Puerto Rico Mountains – Cordillera Central Range – Part 1

The most remote section of the island and by far its least traveled by tourists visiting the island is the Puerto Rico mountains range that literally slices the country down the middle from west to east, and what separates also the north and south section. Many consider the middle of this island as the spiritual heart of the island.
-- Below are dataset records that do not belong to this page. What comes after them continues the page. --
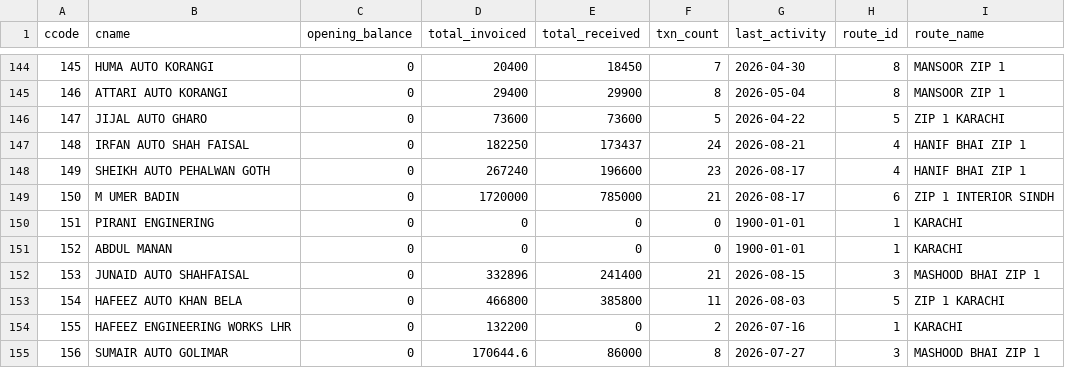
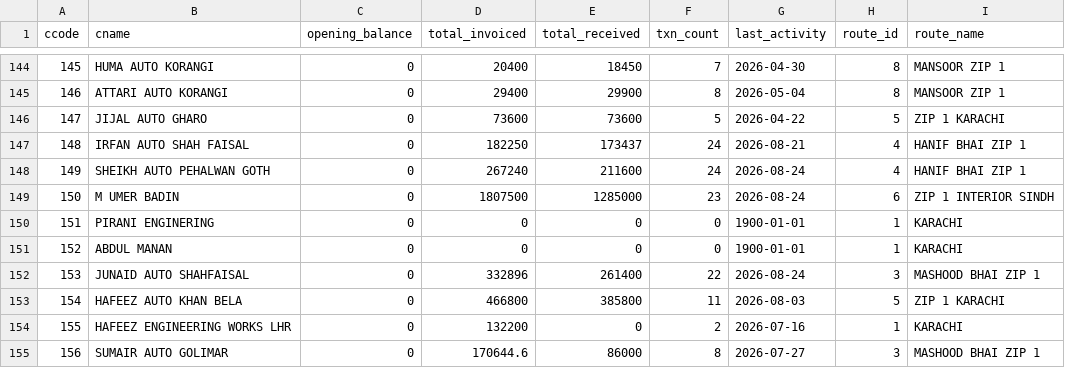
Before and after one commit to ahmedvohrra/zip1_naveed_daily_EXPORT, a CSV file: customers.csv, drawn as a sheet; only a part is shown, gaps mark what is left out; the diff covers the shown part only; the diff names each change by its address in the sheet, - before the commit and + after, or states it on an @@ line.

```diff
--- a/customers.csv
+++ b/customers.csv
-E148 (total_received): 196600
+E148 (total_received): 211600
-F148 (txn_count): 23
+F148 (txn_count): 24
-G148:G149 (last_activity): 2026-08-17
+G148:G149 (last_activity): 2026-08-24
-D149 (total_invoiced): 1720000
+D149 (total_invoiced): 1807500
-E149 (total_received): 785000
+E149 (total_received): 1285000
-F149 (txn_count): 21
+F149 (txn_count): 23
-E152 (total_received): 241400
+E152 (total_received): 261400
-F152 (txn_count): 21
+F152 (txn_count): 22
-G152 (last_activity): 2026-08-15
+G152 (last_activity): 2026-08-24
```
Also changed, not shown: 1 added row and 123 edited cells elsewhere in this file, invoice_lines.csv, invoices.csv, 7 other files.
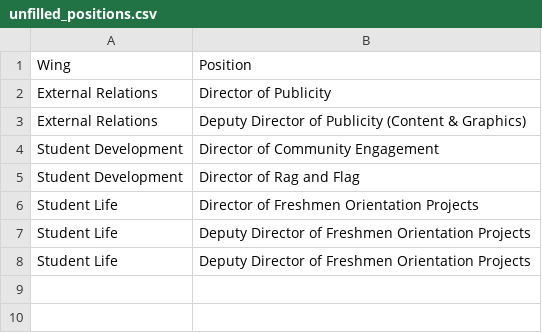
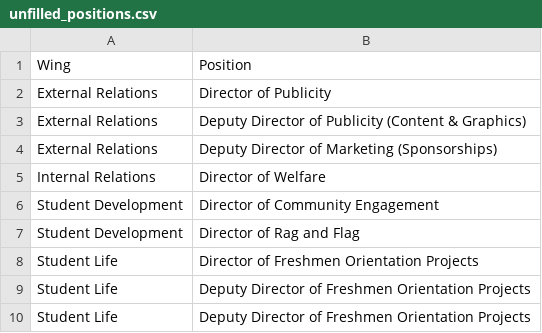
Before and after one commit to bofeng1999/comclub-website-new, a CSV file: assets/elections/results/internal/unfilled_positions.csv, drawn as a sheet; the diff names each change by its address in the sheet, - before the commit and + after, or states it on an @@ line.

Commit message:
Update internal results and change tabs and banners

```diff
--- a/assets/elections/results/internal/unfilled_positions.csv
+++ b/assets/elections/results/internal/unfilled_positions.csv
+row 4: External Relations | Deputy Director of Marketing (Sponsorships)
+row 5: Internal Relations | Director of Welfare
```
Also changed, not shown: 16 other files.
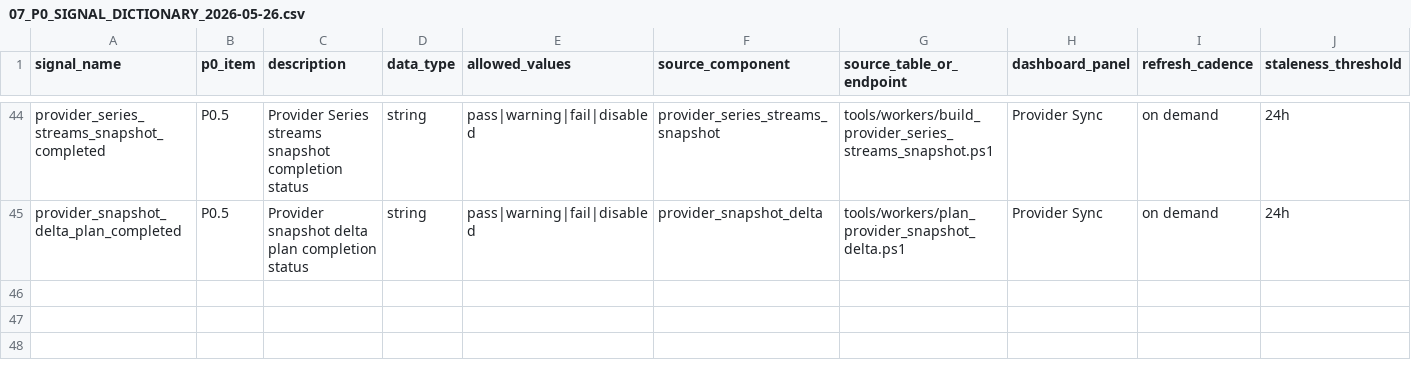
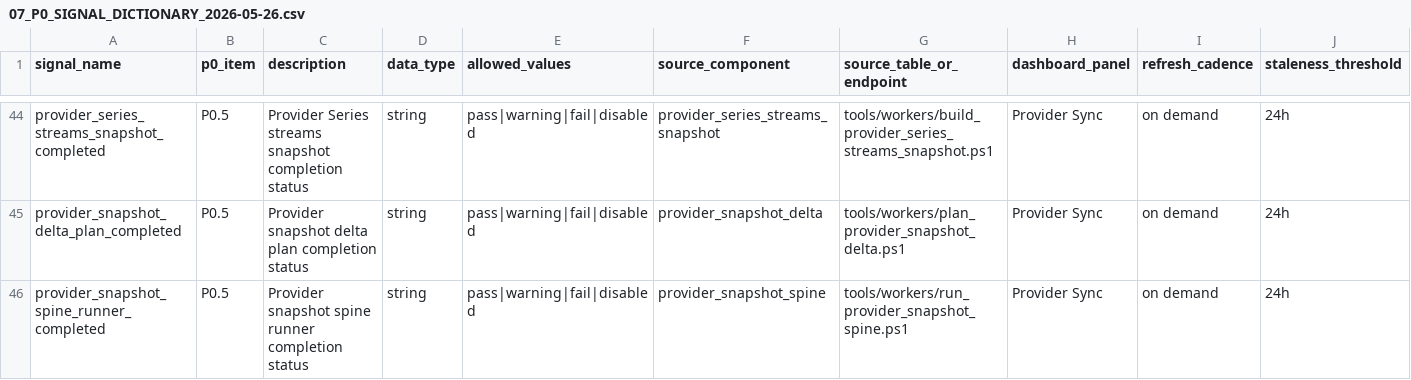
Before and after one commit to korcelp-wq/miratv_ingest, a CSV file: 07_P0_SIGNAL_DICTIONARY_2026-05-26.csv, drawn as a sheet; only a part is shown, gaps mark what is left out; rows hold the shown columns only; the diff names each change by its address in the sheet, - before the commit and + after, or states it on an @@ line.

Commit message:
feat: run provider snapshot spine

```diff
--- a/07_P0_SIGNAL_DICTIONARY_2026-05-26.csv
+++ b/07_P0_SIGNAL_DICTIONARY_2026-05-26.csv
+row 46: provider_snapshot_spine_runner_completed | P0.5 | Provider snapshot spine runner completion status | string | pass|warning|fail|disabled | provider_snapshot_spine | tools/workers/run_provider_snapshot_spine.ps1 | Provider Sync | on demand | 24h
```
Also changed, not shown: 10_DASHBOARD_SIGNAL_MAPPING_2026-05-26.csv, 2 other files.
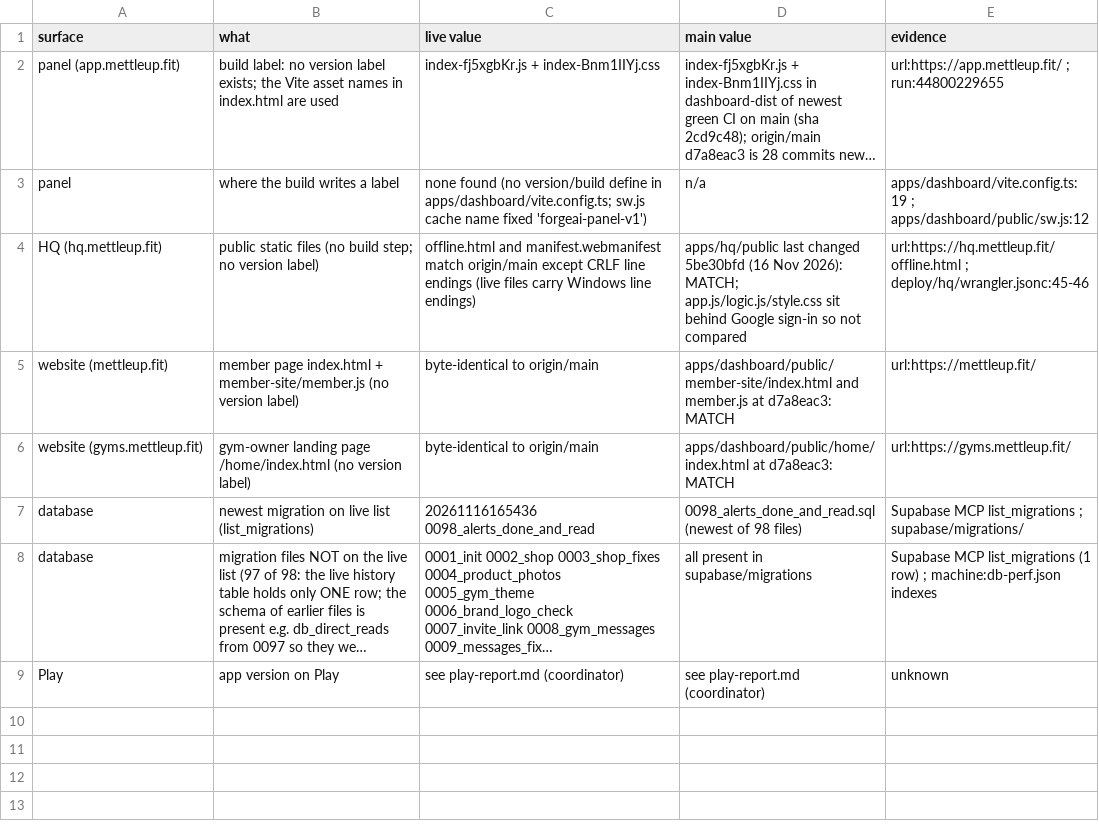
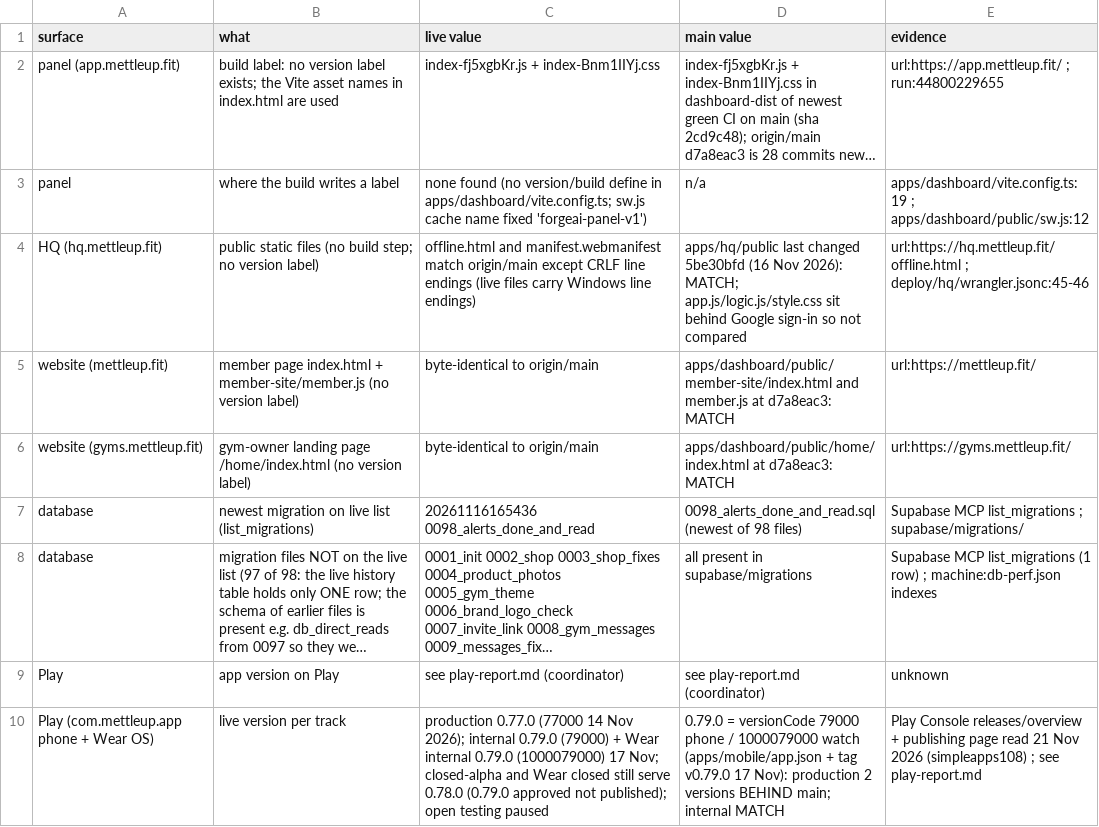
Before and after one commit to aucksy/ForgeAI, a CSV file: docs/system-map/_sources/machine/live-state.csv, drawn as a sheet; long unchanged cells end in …; the diff names each change by its address in the sheet, - before the commit and + after, or states it on an @@ line.

```diff
--- a/docs/system-map/_sources/machine/live-state.csv
+++ b/docs/system-map/_sources/machine/live-state.csv
+row 10: Play (com.mettleup.app phone + Wear OS) | live version per track | production 0.77.0 (77000 14 Nov 2026); internal 0.79.0 (79000) + Wear internal 0.79.0 (1000079000) 17 Nov; closed-alpha and Wear closed still serve 0.78.0 (0.79.0 approved not published); open testing paused | 0.79.0 = versionCode 79000 phone / 1000079000 watch (apps/mobile/app.json + tag v0.79.0 17 Nov): production 2 versions BEHIND main; internal MATCH | Play Console releases/overview + publishing page read 21 Nov 2026 (simpleapps108) ; see play-report.md
```
Also changed, not shown: 16 other files.
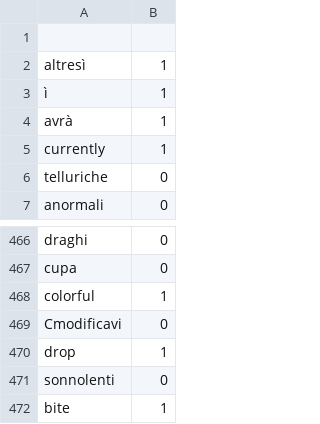
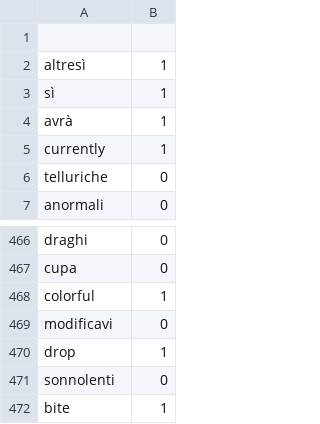
Before and after one commit to CrossValidation/NeuralNetworkLanguageRecognition, a CSV file: NeuralNetworkLanguageRecognition/dataset/training_dataset.csv, drawn as a sheet; only a part is shown, gaps mark what is left out.

Commit message:
- Added originalWord attribute to wordAndValue - Fixed accidental mistake in traning_dataset

```diff
--- a/NeuralNetworkLanguageRecognition/dataset/training_dataset.csv
+++ b/NeuralNetworkLanguageRecognition/dataset/training_dataset.csv
@@ -2,3 +2,3 @@
 altresì;1
-ì;1
+sì;1
 avrà;1
@@ -468,3 +468,3 @@ cupa;0
 colorful;1
-Cmodificavi;0
+modificavi;0
 drop;1
```
Also changed, not shown: 2 other files.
The Cordillera Central Mountain range is the spine and backbone of the island providing vast and impressive peaks and valleys featuring winding roads through small mountain towns in an impressive 167 miles that can literally make you dizzy with all the turns. We imagine the allure of first coming to Puerto Rico when deciding to travel here is the beaches, Old San Juan, the beautiful people, the food, but the fact remains that the “real Puerto Rico” is right at the tops of mountain peaks that dissects the island.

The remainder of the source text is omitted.